Data to examine START
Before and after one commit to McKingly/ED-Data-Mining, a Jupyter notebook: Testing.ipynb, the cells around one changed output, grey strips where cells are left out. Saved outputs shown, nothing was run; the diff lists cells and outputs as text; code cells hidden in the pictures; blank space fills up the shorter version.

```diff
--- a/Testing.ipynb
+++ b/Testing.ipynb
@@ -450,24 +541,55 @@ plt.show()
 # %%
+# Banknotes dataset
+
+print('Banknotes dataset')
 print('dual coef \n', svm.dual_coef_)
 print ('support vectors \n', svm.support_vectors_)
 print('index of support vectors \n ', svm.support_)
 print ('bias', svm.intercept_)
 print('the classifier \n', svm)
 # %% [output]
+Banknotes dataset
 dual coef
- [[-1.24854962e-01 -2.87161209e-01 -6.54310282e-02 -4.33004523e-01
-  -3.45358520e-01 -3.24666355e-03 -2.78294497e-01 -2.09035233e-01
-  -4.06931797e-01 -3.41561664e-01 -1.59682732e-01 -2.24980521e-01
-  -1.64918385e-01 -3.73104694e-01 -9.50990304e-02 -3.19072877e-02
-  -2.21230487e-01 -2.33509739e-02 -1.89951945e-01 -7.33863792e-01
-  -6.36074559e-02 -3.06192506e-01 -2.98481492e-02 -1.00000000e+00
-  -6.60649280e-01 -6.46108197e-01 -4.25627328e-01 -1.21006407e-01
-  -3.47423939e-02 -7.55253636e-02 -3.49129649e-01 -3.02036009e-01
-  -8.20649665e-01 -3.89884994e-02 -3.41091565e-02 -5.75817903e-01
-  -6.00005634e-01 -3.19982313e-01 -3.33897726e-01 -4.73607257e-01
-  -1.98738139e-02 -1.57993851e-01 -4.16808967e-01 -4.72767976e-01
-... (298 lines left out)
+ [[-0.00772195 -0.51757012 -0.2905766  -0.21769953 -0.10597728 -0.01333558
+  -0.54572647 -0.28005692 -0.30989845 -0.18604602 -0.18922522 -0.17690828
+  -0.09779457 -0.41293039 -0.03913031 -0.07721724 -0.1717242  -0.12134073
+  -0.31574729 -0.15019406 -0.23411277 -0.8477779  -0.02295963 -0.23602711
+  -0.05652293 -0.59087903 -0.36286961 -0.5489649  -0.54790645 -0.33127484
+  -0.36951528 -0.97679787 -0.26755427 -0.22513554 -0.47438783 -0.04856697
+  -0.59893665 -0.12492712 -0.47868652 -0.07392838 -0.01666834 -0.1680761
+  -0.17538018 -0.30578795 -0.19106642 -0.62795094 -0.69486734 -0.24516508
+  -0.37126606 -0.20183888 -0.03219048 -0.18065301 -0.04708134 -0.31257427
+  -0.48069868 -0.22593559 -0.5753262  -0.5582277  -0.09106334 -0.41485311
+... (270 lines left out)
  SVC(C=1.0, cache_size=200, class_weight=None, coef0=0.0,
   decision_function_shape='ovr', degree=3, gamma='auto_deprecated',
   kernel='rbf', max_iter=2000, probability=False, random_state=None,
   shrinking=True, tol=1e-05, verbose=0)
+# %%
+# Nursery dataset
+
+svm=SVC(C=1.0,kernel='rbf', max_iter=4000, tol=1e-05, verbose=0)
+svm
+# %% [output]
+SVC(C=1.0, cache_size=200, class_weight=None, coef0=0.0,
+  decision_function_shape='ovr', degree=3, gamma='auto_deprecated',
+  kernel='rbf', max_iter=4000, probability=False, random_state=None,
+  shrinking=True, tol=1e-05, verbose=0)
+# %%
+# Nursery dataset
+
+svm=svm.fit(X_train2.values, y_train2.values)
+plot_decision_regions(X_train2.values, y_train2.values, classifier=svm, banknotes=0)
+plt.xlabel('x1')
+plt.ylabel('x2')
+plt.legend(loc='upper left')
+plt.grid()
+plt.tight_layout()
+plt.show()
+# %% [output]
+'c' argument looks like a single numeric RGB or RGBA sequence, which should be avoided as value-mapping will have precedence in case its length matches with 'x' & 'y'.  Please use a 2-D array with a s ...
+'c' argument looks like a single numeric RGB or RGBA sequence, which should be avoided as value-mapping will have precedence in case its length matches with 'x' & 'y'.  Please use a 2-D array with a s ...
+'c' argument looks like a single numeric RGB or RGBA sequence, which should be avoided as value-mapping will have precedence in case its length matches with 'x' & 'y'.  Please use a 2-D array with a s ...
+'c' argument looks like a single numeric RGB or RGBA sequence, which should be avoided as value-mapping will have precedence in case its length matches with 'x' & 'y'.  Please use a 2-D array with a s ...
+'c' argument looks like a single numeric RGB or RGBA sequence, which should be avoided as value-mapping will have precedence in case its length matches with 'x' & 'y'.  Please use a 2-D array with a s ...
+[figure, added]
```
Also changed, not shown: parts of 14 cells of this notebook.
Data to examine END
◆ What is needed
Starting from the records above, filter out all lines except those containing the word "Testing".

◆ Completed exercise
Before and after one commit to McKingly/ED-Data-Mining, a Jupyter notebook: Testing.ipynb, the cells around one changed output, grey strips where cells are left out. Saved outputs shown, nothing was run; the diff lists cells and outputs as text; code cells hidden in the pictures; blank space fills up the shorter version.
--- a/Testing.ipynb
+++ b/Testing.ipynb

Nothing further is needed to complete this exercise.